Bench strength helps a team face all kinds of adversities, especially injury or lack of form. And it is a no-brainer that improving the standard of domestic cricket will go a long way in this regard. But the question is: how?
Ramping up the Duleep Trophy
Many argue that the Duleep Trophy should be made the primary domestic tournament in the country. The Duleep Trophy can be moved back to the erstwhile zonal competition format, which can be further improved if it is played on a home-and-away basis.
We can have a few pink ball matches thrown in as well to get the second string players acclimatized to day-night conditions. This will ensure the bench strength is tested against quality opposition even in domestic cricket, and that only the battle-hardened make it to the Indian team.
In other words, the Duleep Trophy can become the feeder system for international cricket, and the Ranji Trophy can in turn be the feeder system for Duleep Trophy.
Creative scheduling changes
The Indian domestic calendar should be structured creatively in such a way that Duleep Trophy matches begin on the second day of a Test match (in case there is an Indian home series in progress). That way, members of the squad who fail to make it to the playing XI for the Test match, can play competitive cricket in the form of Duleep Trophy.
Similarly, Ranji Trophy matches should start one day after that, so that the players left out of the Duleep Trophy playing XI can play at a level below. Moreover, the Ranji Trophy knockout matches could be scheduled after the completion of the Duleep Trophy. That would enable the best cricketers to be available for the Ranji teams in the knock-out stages, thus keeping the competitive spirit high in the deciding phase of the tournament.

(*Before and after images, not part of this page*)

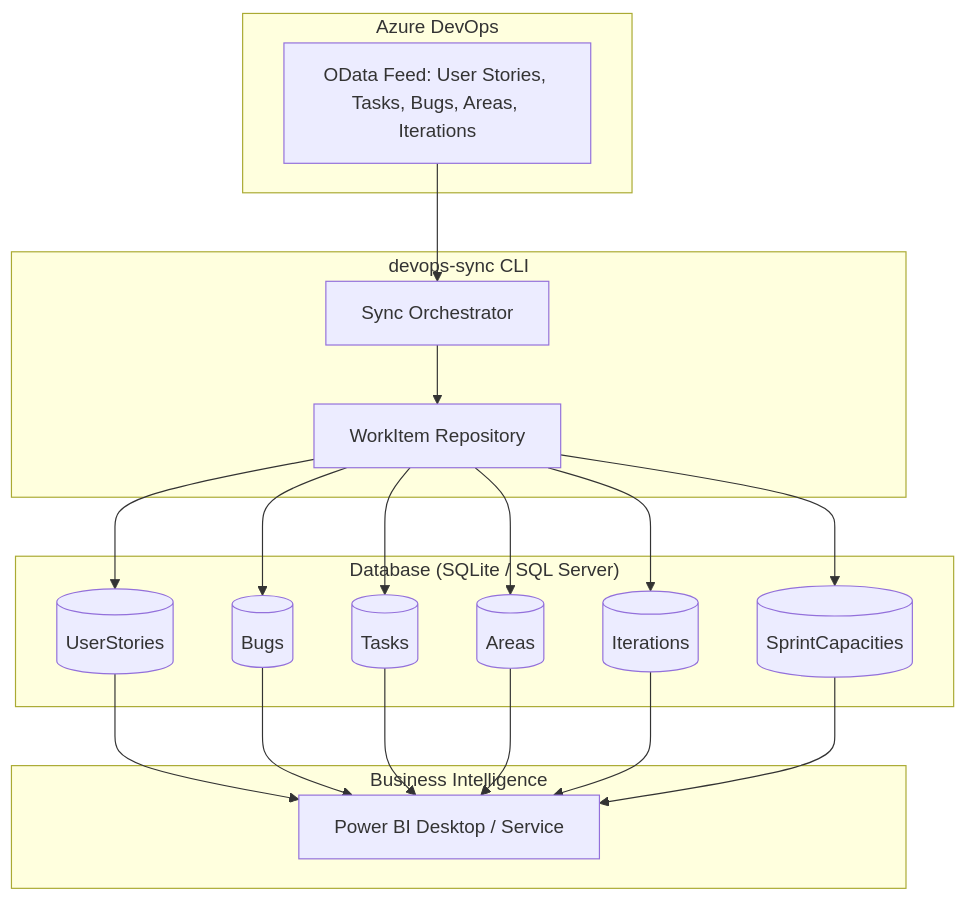
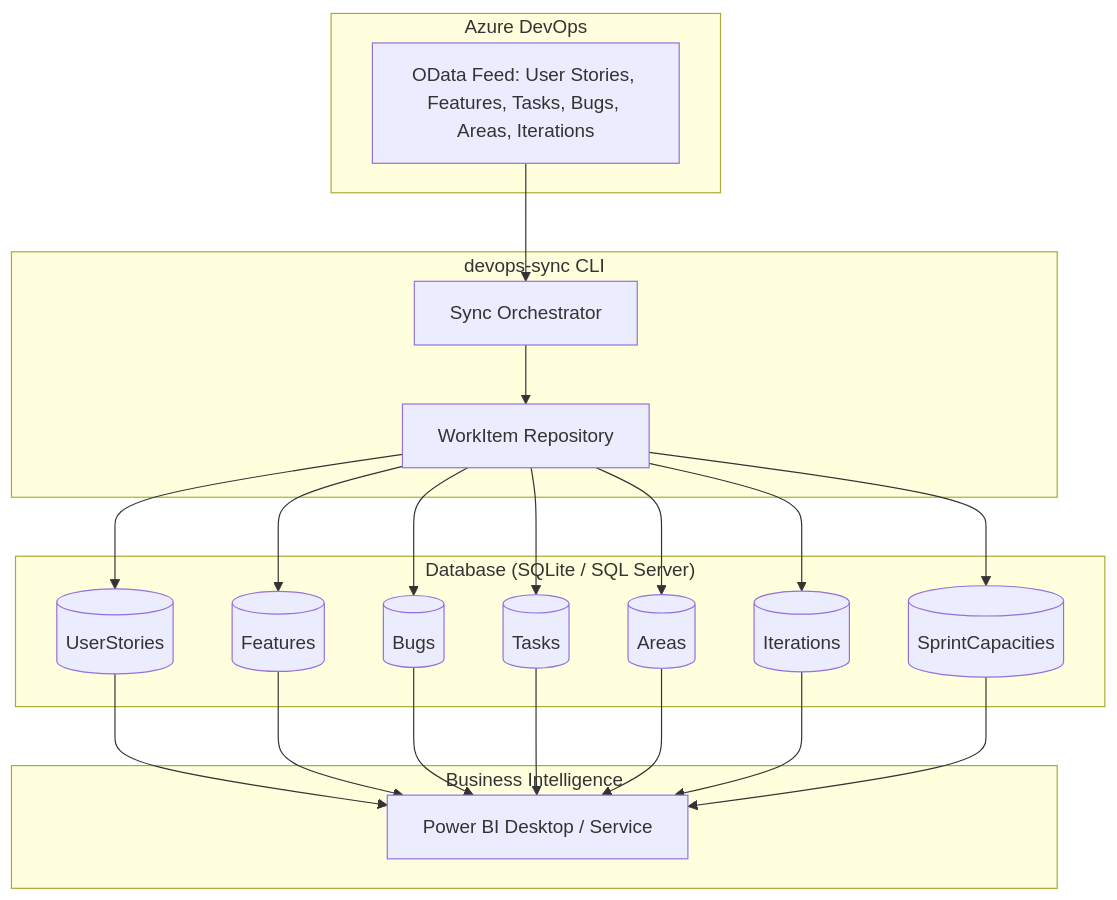
The diagram in README.md (Ssereno/-Ssereno-AzureDevOpsToTableStorage), drawn with Mermaid before and after one commit. The commit also changed other lines of this file and 31 other files, not shown here.

Commit message:
Add suporte do features ans fix bugs

````diff
--- a/README.md
+++ b/README.md
@@ -13,40 +13,43 @@
 ```mermaid
 graph TD
     subgraph "Azure DevOps"
-        OData[OData Feed: User Stories, Tasks, Bugs, Areas, Iterations]
+        OData[OData Feed: User Stories, Features, Tasks, Bugs, Areas, Iterations]
     end
 
     subgraph "devops-sync CLI"
         Orchestrator[Sync Orchestrator]
         Repo[WorkItem Repository]
     end
 
     subgraph "Database (SQLite / SQL Server)"
         US[(UserStories)]
+        Features[(Features)]
         Bugs[(Bugs)]
         Tasks[(Tasks)]
         Areas[(Areas)]
         Iters[(Iterations)]
         Caps[(SprintCapacities)]
     end
 
     subgraph "Business Intelligence"
         PBI[Power BI Desktop / Service]
     end
 
     OData --> Orchestrator
     Orchestrator --> Repo
     Repo --> US
+    Repo --> Features
     Repo --> Bugs
     Repo --> Tasks
     Repo --> Areas
     Repo --> Iters
     Repo --> Caps
 
     US --> PBI
+    Features --> PBI
     Bugs --> PBI
     Tasks --> PBI
     Areas --> PBI
     Iters --> PBI
     Caps --> PBI
 ```
````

Shadow India A tours
The India A program under the mentorship of Rahul Dravid has been a great success. It has paid rich dividends already, as can be seen by the success of players like Mayank Agarwal and Shreyas Iyer. This program can be enhanced further by increasing the frequency of tours for the A team.
One way to do that could be to have a shadow India A tour along with the Indian Test team. The A team tour could start a little earlier, so that some of the Test players can also play those matches - as was the case before India's recent tour of New Zealand.

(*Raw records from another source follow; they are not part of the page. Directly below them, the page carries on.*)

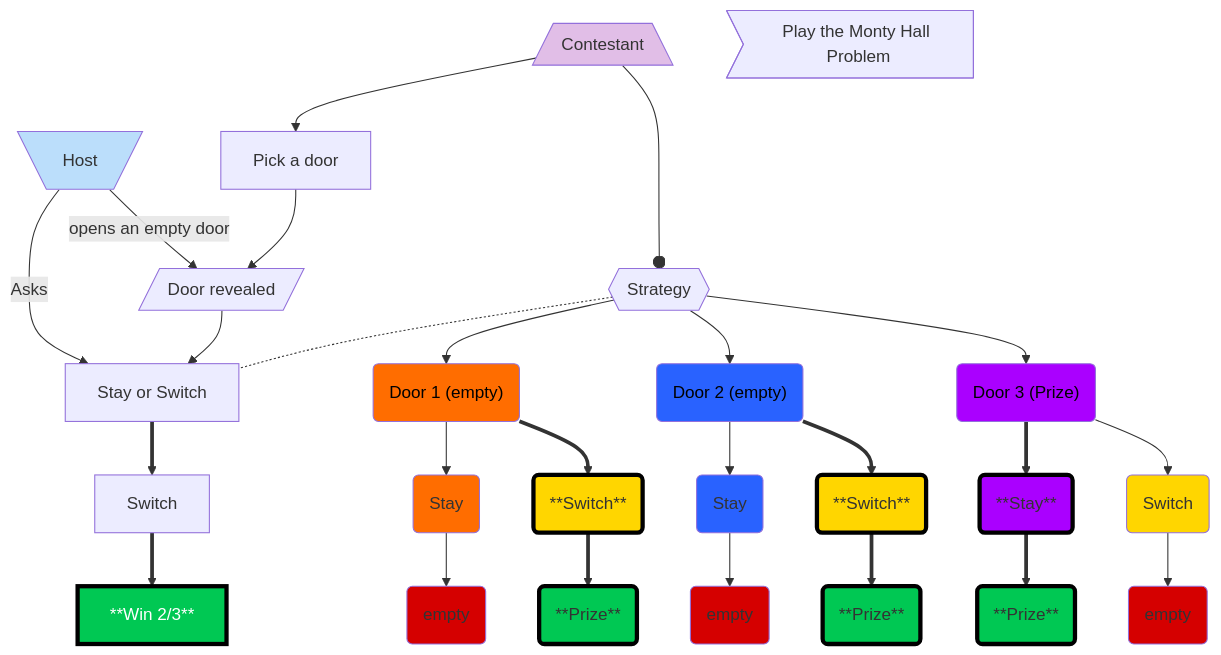
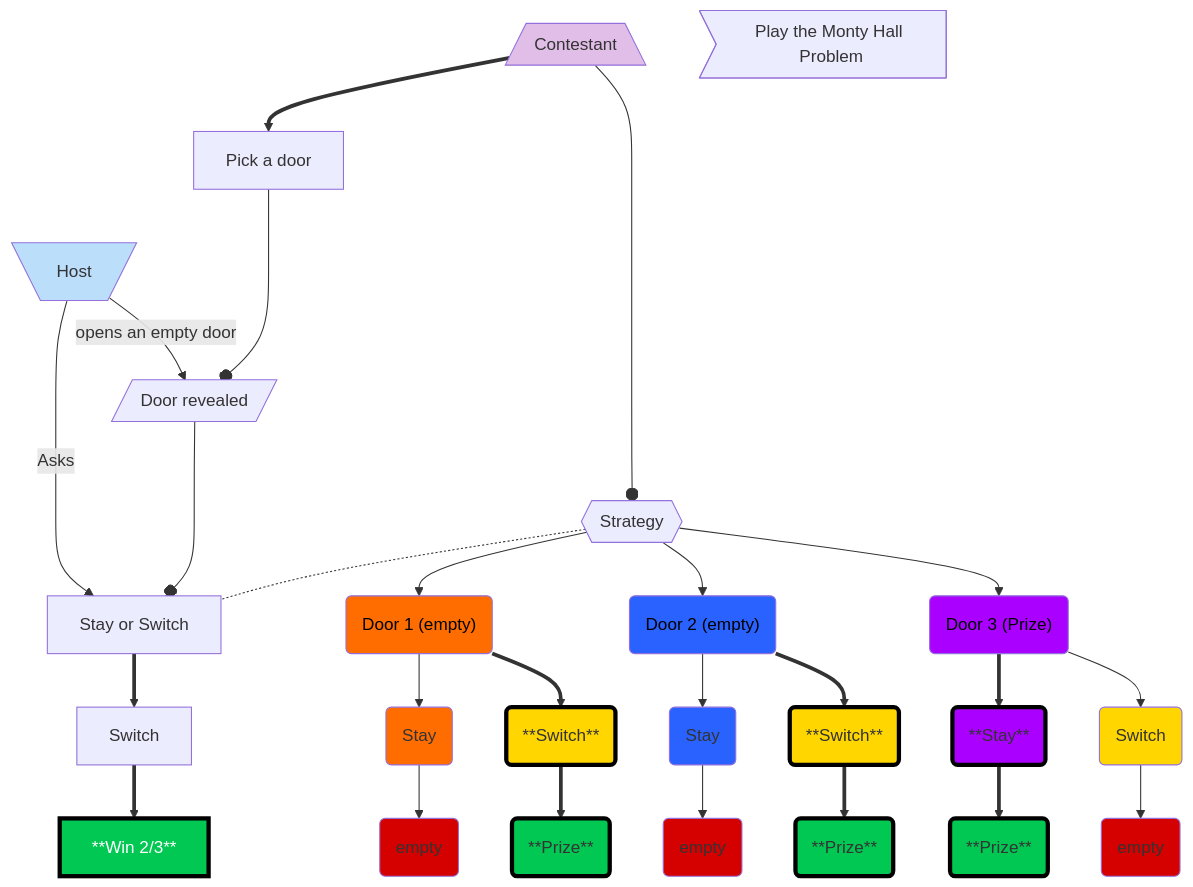
The diagram in MontyHallPromblemStrategy.md (BADmommydale/BADmommydale.github.io), drawn with Mermaid before and after one commit.

Commit message:
Update MontyHallPromblemStrategy.md
Made the path the contestant actually takes bold

````diff
--- a/MontyHallPromblemStrategy.md
+++ b/MontyHallPromblemStrategy.md
@@ -1,48 +1,48 @@
 ```mermaid
 flowchart TD
-    B["Contestant"] --> D["Pick a door"]
+    B["Contestant"] ==> D["Pick a door"]
     C["Host"] -- opens an empty door --> E["Door revealed"]
-    D --> E
+    D ---o E
     C --Asks--> AB
-    E --> AB["Stay or Switch"]
+    E ---o AB["Stay or Switch"]
     AB ==> G["Switch"]
     B ---o H["Strategy"]
     H -.- AB
     H --> I("Door 1 (empty)") & N("Door 2 (empty)") & S("Door 3 (Prize)")
     I --> J("Stay")
     I ==> K("**Switch**")
     J --> L("empty")
     K ==> M("**Prize**")
     N --> O("Stay")
     N ==> P("**Switch**")
     O --> Q("empty")
     P ==> R("**Prize**")
     S ==> T("**Stay**")
     S --> U("Switch")
     T ==> V("**Prize**")
     U --> W("empty")
     G ==> Z["**Win 2/3**"]
     A>"Play the Monty Hall Problem"]
     B@{ shape: trap-b}
     C@{ shape: trap-t}
     E@{ shape: lean-r}
     H@{ shape: hex}
     style B fill:#E1BEE7
     style C fill:#BBDEFB
     style I color:#000000,fill:#FF6D00
     style N color:#000000,fill:#2962FF
     style S color:#000000,fill:#AA00FF
     style J fill:#FF6D00
     style K fill:#FFD600,stroke-width:4px,stroke-dasharray: 0,stroke:#000000
     style L fill:#D50000
     style M fill:#00C853,stroke-width:4px,stroke-dasharray: 0,stroke:#000000
     style O fill:#2962FF
     style P fill:#FFD600,stroke-width:4px,stroke-dasharray: 0,stroke:#000000
     style Q fill:#D50000
     style R fill:#00C853,stroke-width:4px,stroke-dasharray: 0,stroke:#000000
     style T fill:#AA00FF,stroke-width:4px,stroke-dasharray: 0,stroke:#000000
     style U fill:#FFD600
     style V fill:#00C853,stroke-width:4px,stroke-dasharray: 0,stroke:#000000
     style W fill:#D50000
     style Z fill:#00C853,color:#FFFFFF,stroke-width:4px,stroke-dasharray: 0,stroke:#000000
 ```
````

Here again, the India A matches could be scheduled to start the day following the start of the Test match. That way the Test squad members who don't make the XI can play the A games and get sufficient match practice.
The Indian Test and A teams could practise together in the days leading to a Test match, ensuring that good quality opposition is available during the net sessions.
The presence of the A team in the same country would also help to get easy replacements for the main team in case of any injuries. The replacement player would already be acclimatized to the conditions too, instead of coming in cold.
The concept of shadow tours was also backed recently by Ajinkya Rahane. But Rahane also emphasized that the best benefits can be derived only if the playing conditions are similar to the international games.
"I feel it is important to have a shadow tour because you get to know the conditions really well," Rahane said. "The only thing I feel is the wickets that we get in shadow games are completely different than what we get in international games."
"That’s an area (of concern), but you cannot control that when you go overseas. But I feel if we can get similar conditions that we get in international matches, that will be better," he added.
The Board of Control for Cricket in India (BCCI) could try and exercise its clout in the international arena to get what Rahane asked for. Board President Sourav Ganguly took great pride in India's away Test performances when he was a player, so he will likely be keen to address this issue.
Having good bench strength is the best way forward for the Indian team. The three measures outlined above could help massively in this regard, as the fringe players would always be confronted with quality opposition and varying conditions. That in turn would ensure that only the most in-form players, who are also accustomed to playing in the current conditions, are picked for the national team.